Nina Zumel recently mentioned the use of Laplace noise in “count codes” by Misha Bilenko (see here and here) as a known method to break the overfit bias that comes from using the same data to design impact codes and fit a next level model. It is a fascinating method inspired by differential privacy methods, that Nina and I respect but don’t actually use in production.
Nested dolls, Wikimedia Commons
Please read on for my discussion of some of the limitations of the technique, and how we solve the problem for impact coding (also called “effects codes”), and a worked example in R. Continue reading Laplace noising versus simulated out of sample methods (cross frames)
I want to recommend an excellent article on the recent claimed use of differential privacy to actually preserve user privacy: “A Few Thoughts on Cryptographic Engineering” by Matthew Green.
After reading the article we have a few follow-up thoughts on the topic. Continue reading Another note on differential privacy
We’ve just finished off a series of articles on some recent research results applying differential privacy to improve machine learning. Some of these results are pretty technical, so we thought it was worth working through concrete examples. And some of the original results are locked behind academic journal paywalls, so we’ve tried to touch on the highlights of the papers, and to play around with variations of our own.
Our R code and experiments are available on Github here, so you can try some experiments and variations yourself.
Authors: John Mount and Nina Zumel
Nina and I were noodling with some variations of differentially private machine learning, and think we have found a variation of a standard practice that is actually fairly efficient in establishing
differential privacy a privacy condition (but, as commenters pointed out- not differential privacy).

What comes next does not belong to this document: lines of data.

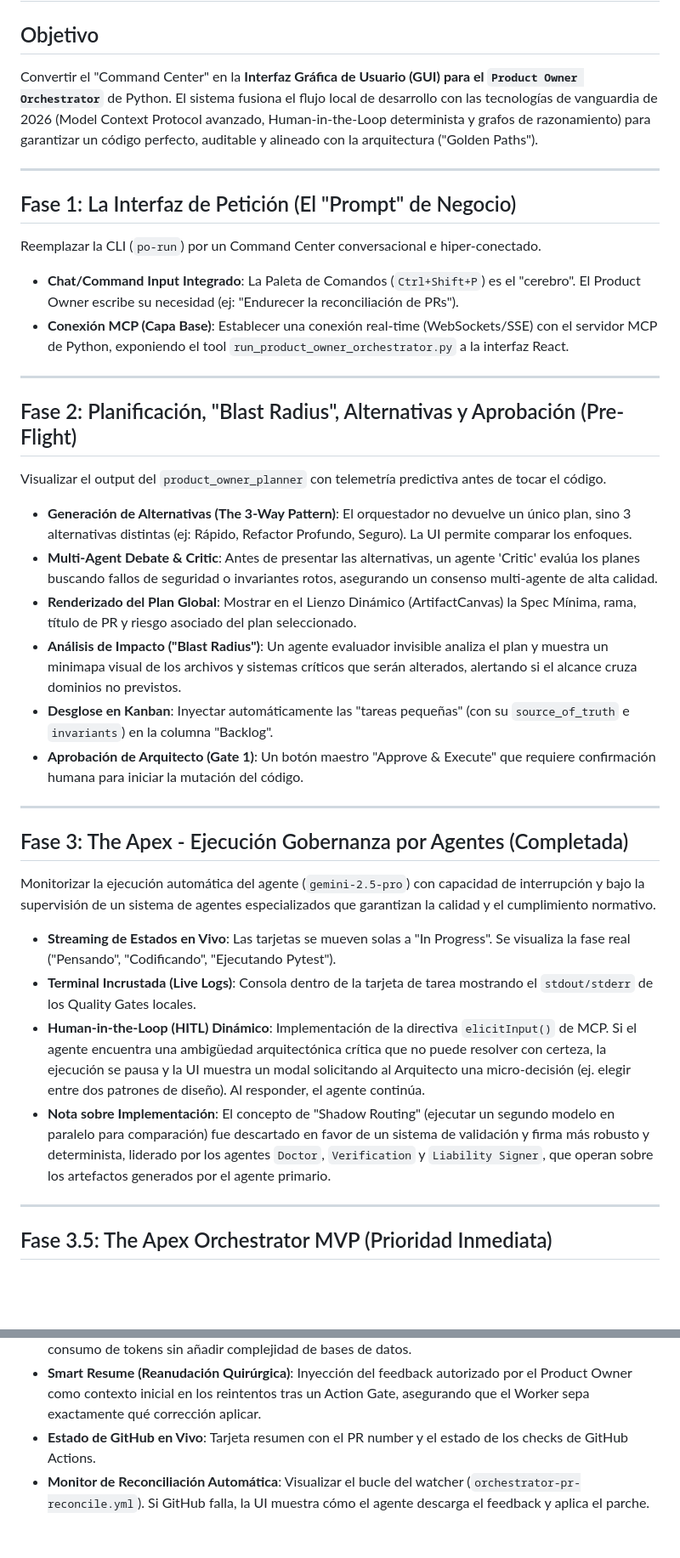
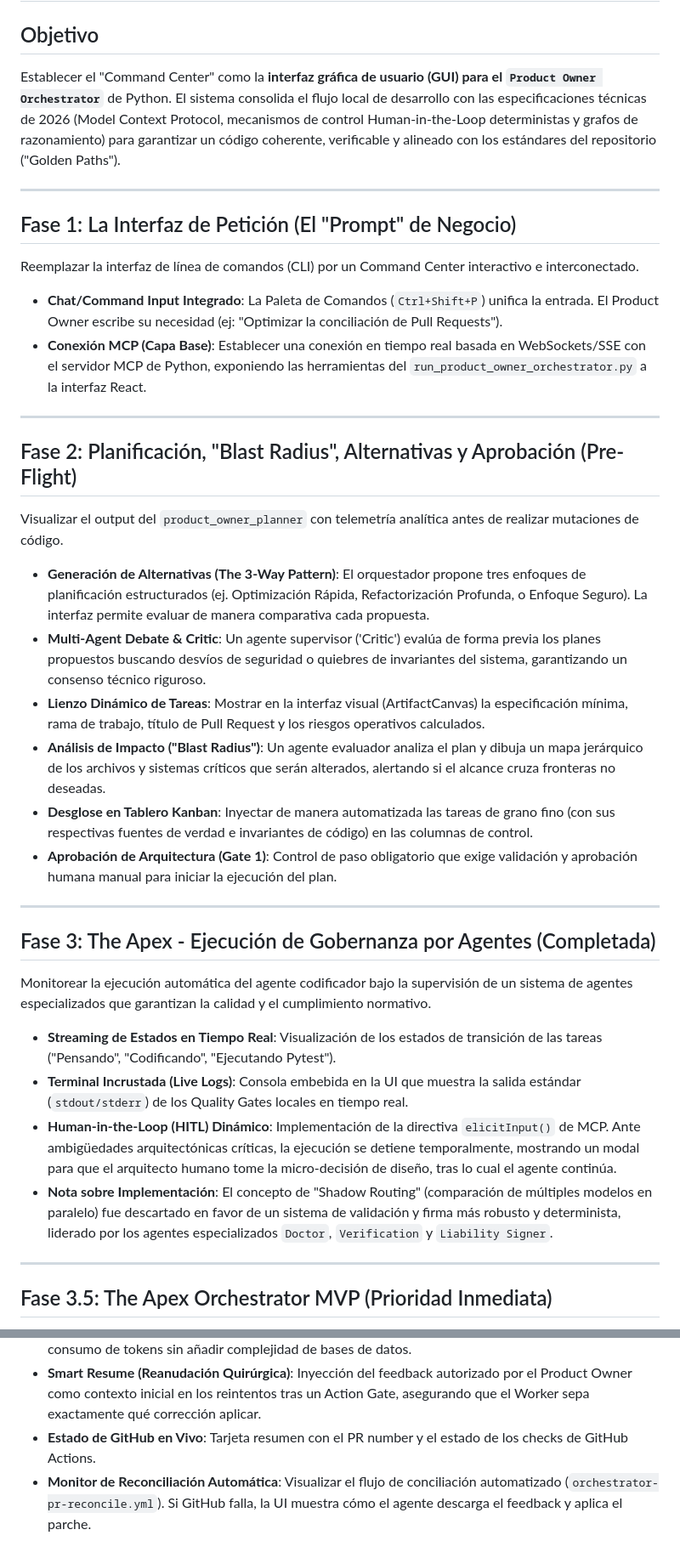
Before and after one commit to josejavish1/assessment_engine, a Markdown page: docs/architecture/command-center-roadmap.md, 2 parts joined by grey strips. Shown at 85% size. Drawn GitHub-style; blank space fills up the shorter version.

Commit message:
docs(architecture): sanitize and normalize Command Center Roadmap style
This commit sanitizes 'command-center-roadmap.md' to strictly adhere to the professional, formal, and aseptic guidelines of AGENTS.md.

- Replaced sensationalist and hype-heavy terms with clear, standardized software engineering descriptions.

- Maintained the status as 'Needs Review' and verified all metadata check out beautifully in green.

```diff
--- a/docs/architecture/command-center-roadmap.md
+++ b/docs/architecture/command-center-roadmap.md
@@ -13,35 +13,35 @@ verification_mode: mixed
 # Assessment Engine Command Center: Standard Orchestrator (Edición 2026)
 
 ## Objetivo
-Convertir el "Command Center" en la **Interfaz Gráfica de Usuario (GUI) para el `Product Owner Orchestrator`** de Python.
-El sistema fusiona el flujo local de desarrollo con las tecnologías de vanguardia de 2026 (Model Context Protocol avanzado, Human-in-the-Loop determinista y grafos de razonamiento) para garantizar un código perfecto, auditable y alineado con la arquitectura ("Golden Paths").
+Establecer el "Command Center" como la **interfaz gráfica de usuario (GUI) para el `Product Owner Orchestrator`** de Python.
+El sistema consolida el flujo local de desarrollo con las especificaciones técnicas de 2026 (Model Context Protocol, mecanismos de control Human-in-the-Loop deterministas y grafos de razonamiento) para garantizar un código coherente, verificable y alineado con los estándares del repositorio ("Golden Paths").
 
 ---
 
 ## Fase 1: La Interfaz de Petición (El "Prompt" de Negocio)
-Reemplazar la CLI (`po-run`) por un Command Center conversacional e hiper-conectado.
-- **Chat/Command Input Integrado**: La Paleta de Comandos (`Ctrl+Shift+P`) es el "cerebro". El Product Owner escribe su necesidad (ej: "Endurecer la reconciliación de PRs").
-- **Conexión MCP (Capa Base)**: Establecer una conexión real-time (WebSockets/SSE) con el servidor MCP de Python, exponiendo el tool `run_product_owner_orchestrator.py` a la interfaz React.
+Reemplazar la interfaz de línea de comandos (CLI) por un Command Center interactivo e interconectado.
+- **Chat/Command Input Integrado**: La Paleta de Comandos (`Ctrl+Shift+P`) unifica la entrada. El Product Owner escribe su necesidad (ej: "Optimizar la conciliación de Pull Requests").
+- **Conexión MCP (Capa Base)**: Establecer una conexión en tiempo real basada en WebSockets/SSE con el servidor MCP de Python, exponiendo las herramientas del `run_product_owner_orchestrator.py` a la interfaz React.
 
 ---
 
 ## Fase 2: Planificación, "Blast Radius", Alternativas y Aprobación (Pre-Flight)
-Visualizar el output del `product_owner_planner` con telemetría predictiva antes de tocar el código.
-- **Generación de Alternativas (The 3-Way Pattern)**: El orquestador no devuelve un único plan, sino 3 alternativas distintas (ej: Rápido, Refactor Profundo, Seguro). La UI permite comparar los enfoques.
-- **Multi-Agent Debate & Critic**: Antes de presentar las alternativas, un agente 'Critic' evalúa los planes buscando fallos de seguridad o invariantes rotos, asegurando un consenso multi-agente de alta calidad.
-- **Renderizado del Plan Global**: Mostrar en el Lienzo Dinámico (ArtifactCanvas) la Spec Mínima, rama, título de PR y riesgo asociado del plan seleccionado.
-- **Análisis de Impacto ("Blast Radius")**: Un agente evaluador invisible analiza el plan y muestra un minimapa visual de los archivos y sistemas críticos que serán alterados, alertando si el alcance cruza dominios no previstos.
-- **Desglose en Kanban**: Inyectar automáticamente las "tareas pequeñas" (con su `source_of_truth` e `invariants`) en la columna "Backlog".
-- **Aprobación de Arquitecto (Gate 1)**: Un botón maestro "Approve & Execute" que requiere confirmación humana para iniciar la mutación del código.
+Visualizar el output del `product_owner_planner` con telemetría analítica antes de realizar mutaciones de código.
+- **Generación de Alternativas (The 3-Way Pattern)**: El orquestador propone tres enfoques de planificación estructurados (ej. Optimización Rápida, Refactorización Profunda, o Enfoque Seguro). La interfaz permite evaluar de manera comparativa cada propuesta.
+- **Multi-Agent Debate & Critic**: Un agente supervisor ('Critic') evalúa de forma previa los planes propuestos buscando desvíos de seguridad o quiebres de invariantes del sistema, garantizando un consenso técnico riguroso.
+- **Lienzo Dinámico de Tareas**: Mostrar en la interfaz visual (ArtifactCanvas) la especificación mínima, rama de trabajo, título de Pull Request y los riesgos operativos calculados.
+- **Análisis de Impacto ("Blast Radius")**: Un agente evaluador analiza el plan y dibuja un mapa jerárquico de los archivos y sistemas críticos que serán alterados, alertando si el alcance cruza fronteras no deseadas.
+- **Desglose en Tablero Kanban**: Inyectar de manera automatizada las tareas de grano fino (con sus respectivas fuentes de verdad e invariantes de código) en las columnas de control.
+- **Aprobación de Arquitectura (Gate 1)**: Control de paso obligatorio que exige validación y aprobación humana manual para iniciar la ejecución del plan.
 
 ---
 
-## Fase 3: The Apex - Ejecución Gobernanza por Agentes (Completada)
-Monitorizar la ejecución automática del agente (`gemini-2.5-pro`) con capacidad de interrupción y bajo la supervisión de un sistema de agentes especializados que garantizan la calidad y el cumplimiento normativo.
-- **Streaming de Estados en Vivo**: Las tarjetas se mueven solas a "In Progress". Se visualiza la fase real ("Pensando", "Codificando", "Ejecutando Pytest").
-- **Terminal Incrustada (Live Logs)**: Consola dentro de la tarjeta de tarea mostrando el `stdout/stderr` de los Quality Gates locales.
-- **Human-in-the-Loop (HITL) Dinámico**: Implementación de la directiva `elicitInput()` de MCP. Si el agente encuentra una ambigüedad arquitectónica crítica que no puede resolver con certeza, la ejecución se pausa y la UI muestra un modal solicitando al Arquitecto una micro-decisión (ej. elegir entre dos patrones de diseño). Al responder, el agente continúa.
-- **Nota sobre Implementación**: El concepto de "Shadow Routing" (ejecutar un segundo modelo en paralelo para comparación) fue descartado en favor de un sistema de validación y firma más robusto y determinista, liderado por los agentes `Doctor`, `Verification` y `Liability Signer`, que operan sobre los artefactos generados por el agente primario.
+## Fase 3: The Apex - Ejecución de Gobernanza por Agentes (Completada)
+Monitorear la ejecución automática del agente codificador bajo la supervisión de un sistema de agentes especializados que garantizan la calidad y el cumplimiento normativo.
+- **Streaming de Estados en Tiempo Real**: Visualización de los estados de transición de las tareas ("Pensando", "Codificando", "Ejecutando Pytest").
+- **Terminal Incrustada (Live Logs)**: Consola embebida en la UI que muestra la salida estándar (`stdout/stderr`) de los Quality Gates locales en tiempo real.
+- **Human-in-the-Loop (HITL) Dinámico**: Implementación de la directiva `elicitInput()` de MCP. Ante ambigüedades arquitectónicas críticas, la ejecución se detiene temporalmente, mostrando un modal para que el arquitecto humano tome la micro-decisión de diseño, tras lo cual el agente continúa.
+- **Nota sobre Implementación**: El concepto de "Shadow Routing" (comparación de múltiples modelos en paralelo) fue descartado en favor de un sistema de validación y firma más robusto y determinista, liderado por los agentes especializados `Doctor`, `Verification` y `Liability Signer`.
 
 ---
 
@@ -57,4 +57,4 @@ Llevar la arquitectura al siguiente nivel de resiliencia y eficiencia mediante u
 - **Idempotencia y Micro-Checkpoints basados en Git**: El orquestador aprovecha el `Git Worktree` como fuente de verdad. Si ocurre un fallo o un Action Gate requiere intervención, al reanudar, el sistema lee el estado real del disco para saltarse las tareas ya completadas, reanudando la ejecución exactamente en la tarea y el intento donde se detuvo. Esto reduce drásticamente los tiempos de espera y el consumo de tokens sin añadir complejidad de bases de datos.
 - **Smart Resume (Reanudación Quirúrgica)**: Inyección del feedback autorizado por el Product Owner como contexto inicial en los reintentos tras un Action Gate, asegurando que el Worker sepa exactamente qué corrección aplicar.
 - **Estado de GitHub en Vivo**: Tarjeta resumen con el PR number y el estado de los checks de GitHub Actions.
-- **Monitor de Reconciliación Automática**: Visualizar el bucle del watcher (`orchestrator-pr-reconcile.yml`). Si GitHub falla, la UI muestra cómo el agente descarga el feedback y aplica el parche.
+- **Monitor de Reconciliación Automática**: Visualizar el flujo de conciliación automatizado (`orchestrator-pr-reconcile.yml`). Si GitHub falla, la UI muestra cómo el agente descarga el feedback y aplica el parche.
```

Read on for the idea and a rough analysis. Continue reading A simple differentially private-ish procedure
Win-Vector LLC‘s Nina Zumel wrote a great article explaining differential privacy and demonstrating how to use it to enhance forward step-wise logistic regression (essentially reusing test data). This allowed her to reproduce results similar to the recent Science paper “The reusable holdout: Preserving validity in adaptive data analysis”. The technique essentially protects and reuses test data, allowing the series of adaptive decisions driving forward step-wise logistic regression to remain valid with respect to unseen future data. Without the differential privacy precaution these steps are not always sufficiently independent of each other to ensure good model generalization performance. Through differential privacy one gets safe reuse of test data across many adaptive queries, yielding more accurate estimates of out of sample performance, more robust choices, and resulting in a better model.
In this note I will discuss a specific related application: using differential privacy to reuse training data (or equivalently make training procedures more statistically efficient). I will also demonstrate similar effects using more familiar statistical techniques.
Continue reading Using differential privacy to reuse training data
Differential privacy was originally developed to facilitate secure analysis over sensitive data, with mixed success. It’s back in the news again now, with exciting results from Cynthia Dwork, et. al. (see references at the end of the article) that apply results from differential privacy to machine learning.
In this article we’ll work through the definition of differential privacy and demonstrate how Dwork et.al.’s recent results can be used to improve the model fitting process.
The Voight-Kampff Test: Looking for a difference. Scene from Blade Runner
Continue reading A Simpler Explanation of Differential Privacy